Aerobic cellular respiration can be divided into four…
An Overview of Respiration
I. Metabolism and Cell Respiration
A. Metabolism, the chemical reactions in an organism, has two complementary parts:
1. Synthesis reactions- which combine small, simple organic molecules to form more complex compounds such as, proteins and nucleic acids, for cell growth and maintenance(these reactions consume energy)
2. Decomposition reactions- which release energy by breaking down organic food molecules.
a. Organisms use this energy to make ATP, the major energy…
Photosynthesis and Respiration of Sugars by Yeast
Photosynthesis is the process in which plants make sugar, which stores the energy from the sun into chemical energy. Respiration complements photosynthesis in that it converts the chemical energy made by photosynthesis into organic molecules that may be used by organisms. Two different experiments were performed to test the amount of oxygen gas present during photosynthesis and the rate of respiration of different sugars by yeast. In the first…
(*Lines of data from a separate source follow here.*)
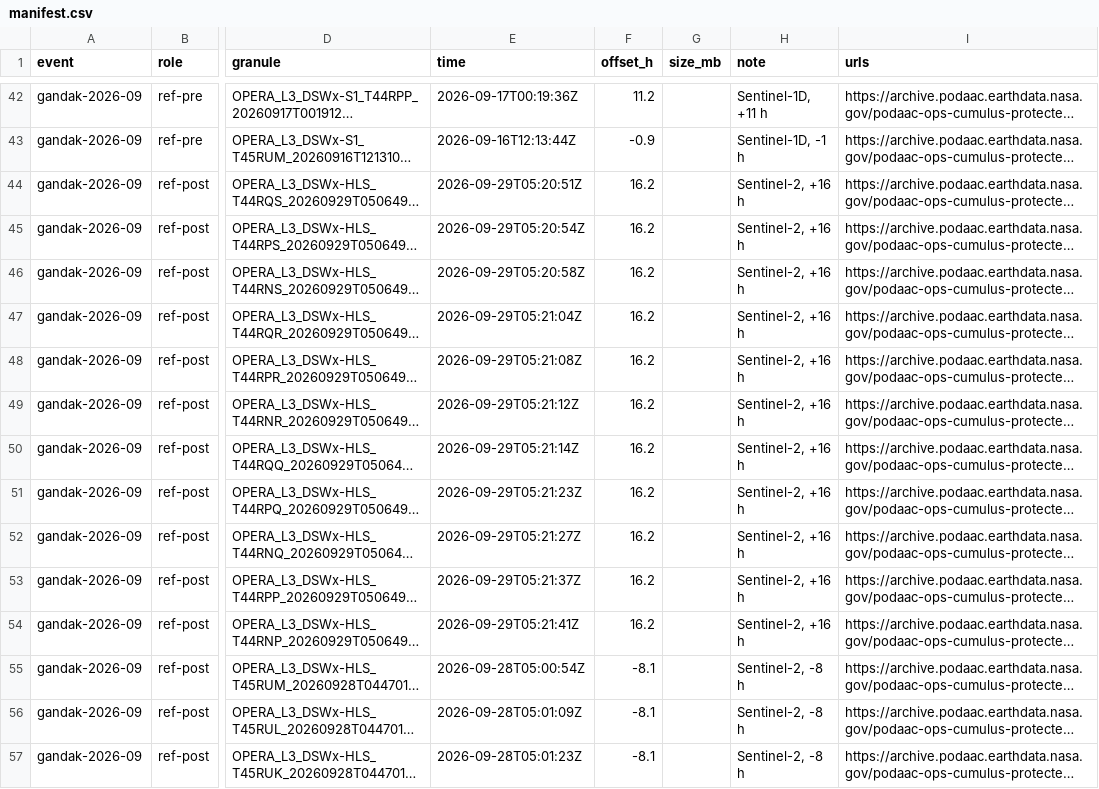
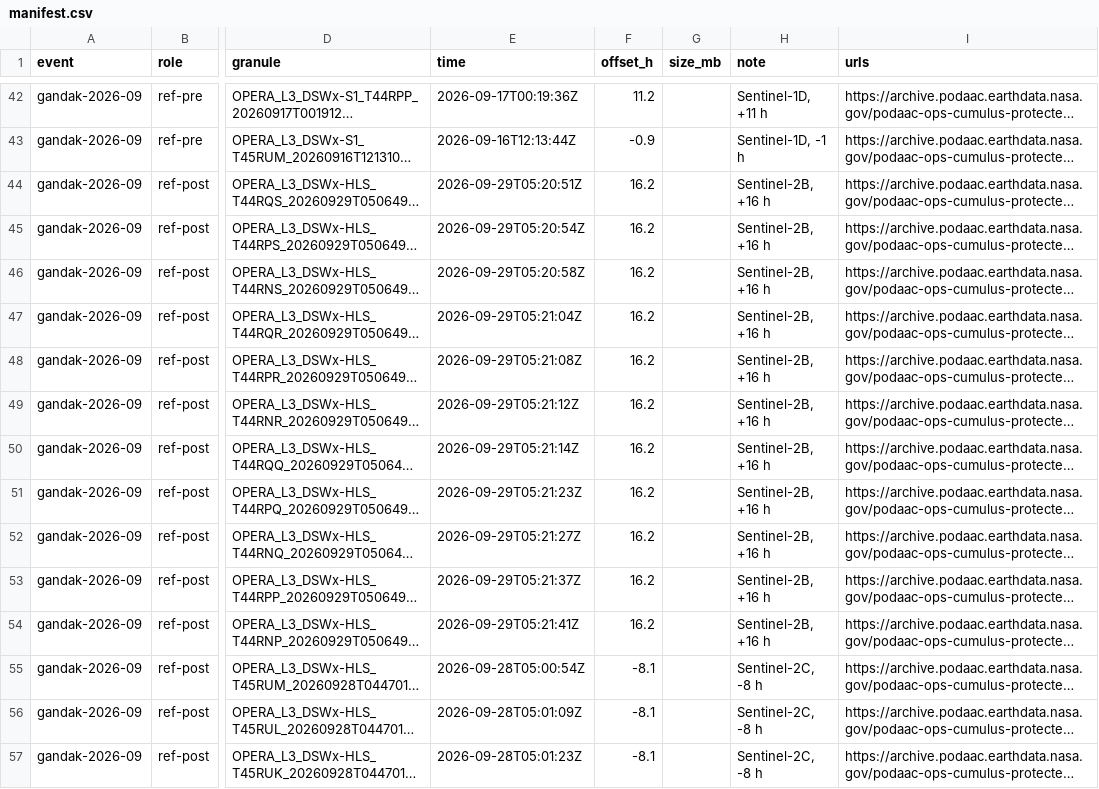
Before and after one commit to dmanpark/dancing-with-the-sars, a CSV file: data/manifest.csv, drawn as a sheet; only a part is shown, gaps mark what is left out; long unchanged cells end in …; the diff covers the shown part only; the diff names each change by its address in the sheet, - before the commit and + after, or states it on an @@ line.

```diff
--- a/data/manifest.csv
+++ b/data/manifest.csv
-H44:H54 (note): Sentinel-2, +16 h
+H44:H54 (note): Sentinel-2B, +16 h
-H55:H57 (note): Sentinel-2, -8 h
+H55:H57 (note): Sentinel-2C, -8 h
```
Also changed, not shown: 35 edited cells elsewhere in this file, 5 other files.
-Has cell wall with peptidoglycan
-They can live nearly anywhere on earth (sky to underground)
-Cell wall without peptidoglycan
-Live in environments without oxygen (anaerobic)
-Oldest bacterial form
-Unique lipids in their cell membrane
-DNA sequence is more like other Eukaryotes than other bacterial types (eubacteria)
2. Bacteria are classified into…
carry out its various processes.
Aerobic respiration - A metabolic process involving oxygen in the breakdown of glucose.
Anabolic - Term describing enzyme-catalyzed reactions in a cell that involves the synthesis of complex molecules out of simpler subunits and which uses energy.
Anaerobic respiration - A metabolic process that does not involve oxygen in the breakdown of glucose.
Carbohydrate - A molecular compound containing carbon, hydrogen, and oxygen. Subunits are sugars.
Respiration releases energy for cells from glucose.
This can be aerobic respiration, which needs oxygen, or anaerobic respiration, which does not.
During exercise, the breathing rate and heart rate increase. During hard exercise an oxygen debt may build up.
What is aerobic respiration?
Respiration is a series of reactions in which energy is released from glucose. Aerobic respiration is the form of respiration which uses oxygen. It can be summarised by this…
In respiration the energy is released not as heat, but in the form of chemical energy in a compound called ATP (adenosine triphosphate). ATP is built up from ADP and phosphate. So all respiration really does is convert chemical energy stored in glucose into chemical energy stored in ATP.
ATP is a nucleotide, but it also has this other function as an energy storage molecule. So ATP is actually a bigger molecule than glucose, but it is very soluble and the energy it contains can…
For an individual to continue to exercise longer than a few minutes requires the presence of oxygen to provide a continual supple of ATP. This is supplied bu the aerobic energy system.
The oxygen rich blood usually takes a few minutes to arrive to the working muscle for use, so the system is usually the third to kick in.
This system also relies on the supply of glycogen, and fats as the fuel.
It is also known the aerobic glycolysis system.
As there is plenty of oxygen during the…